Ed Driscoll

Flip-Flopper Hip-Hoppers, Then And Now

Back in 2004, Mark Steyn noted that the famously hard-partying John Kerry had his sensitive troubadour side as well:

The time: last month; the place: MTV. The interviewer asks: ”Well, we know that you were into rock ‘n’ roll when you were in high school, and we know that you play the guitar now. Are there any trends out there in music, or even in popular culture in general, that have piqued your interest?”

”Oh sure. I follow and I’m interested,” says John Kerry. ”I’m fascinated by rap and by hip-hop. I think there’s a lot of poetry in it. There’s a lot of anger, a lot of social energy in it. And I think you’d better listen to it pretty carefully, ’cause it’s important . . . I’m still listening because I know that it’s a reflection of the street and it’s a reflection of life.”

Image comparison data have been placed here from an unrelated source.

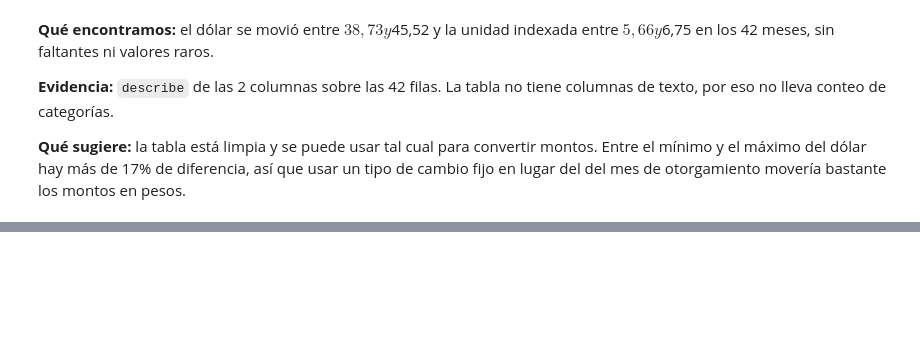
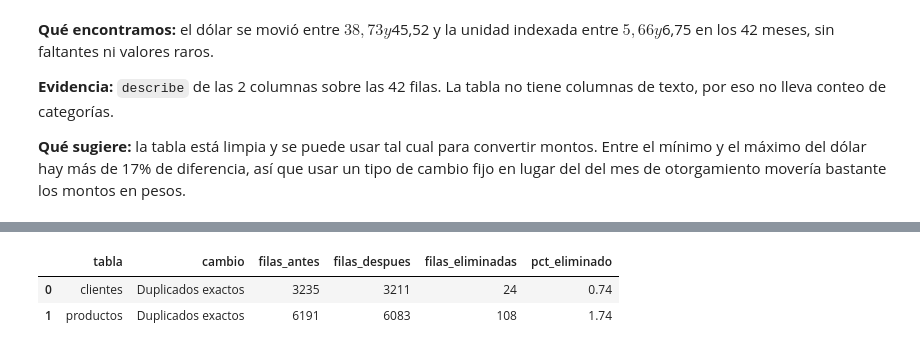
Before and after one commit to ncho06-a11y/proyecto-final-merli, a Jupyter notebook: notebooks/analisis_riesgo_credito.ipynb, the cells around one changed output, grey strips where cells are left out. Cells and saved outputs as stored; diff of their text form; code cells hidden in the pictures; blank space fills up the shorter version.

```diff
--- a/notebooks/analisis_riesgo_credito.ipynb
+++ b/notebooks/analisis_riesgo_credito.ipynb
@@ -371,0 +458,31 @@ display(describir_continuas(tipo_cambio))
+# %%
+# Elimino los duplicados exactos: son la misma fila cargada dos veces
+bitacora_limpieza = []
+
+filas_antes = len(clientes)
+clientes = clientes.drop_duplicates()
+bitacora_limpieza.append(
+    registrar_cambio(
+        tabla_afectada="clientes",
+        descripcion="Duplicados exactos",
+        filas_antes=filas_antes,
+        filas_despues=len(clientes),
+    )
+)
+
+filas_antes = len(productos)
+productos = productos.drop_duplicates()
+bitacora_limpieza.append(
+    registrar_cambio(
+        tabla_afectada="productos",
+        descripcion="Duplicados exactos",
+        filas_antes=filas_antes,
+        filas_despues=len(productos),
+    )
+)
+
+display(pd.DataFrame(bitacora_limpieza))
+# %% [output]
+|  | tabla | cambio | filas_antes | filas_despues | filas_eliminadas | pct_eliminado |
+| 0 | clientes | Duplicados exactos | 3235 | 3211 | 24 | 0.74 |
+| 1 | productos | Duplicados exactos | 6191 | 6083 | 108 | 1.74 |
```
Also changed, not shown: parts of 15 cells of this notebook.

Steyn dubbed Kerry’s “America’s first flip-flopper hip-hopper”–sad to say, he’s not the last.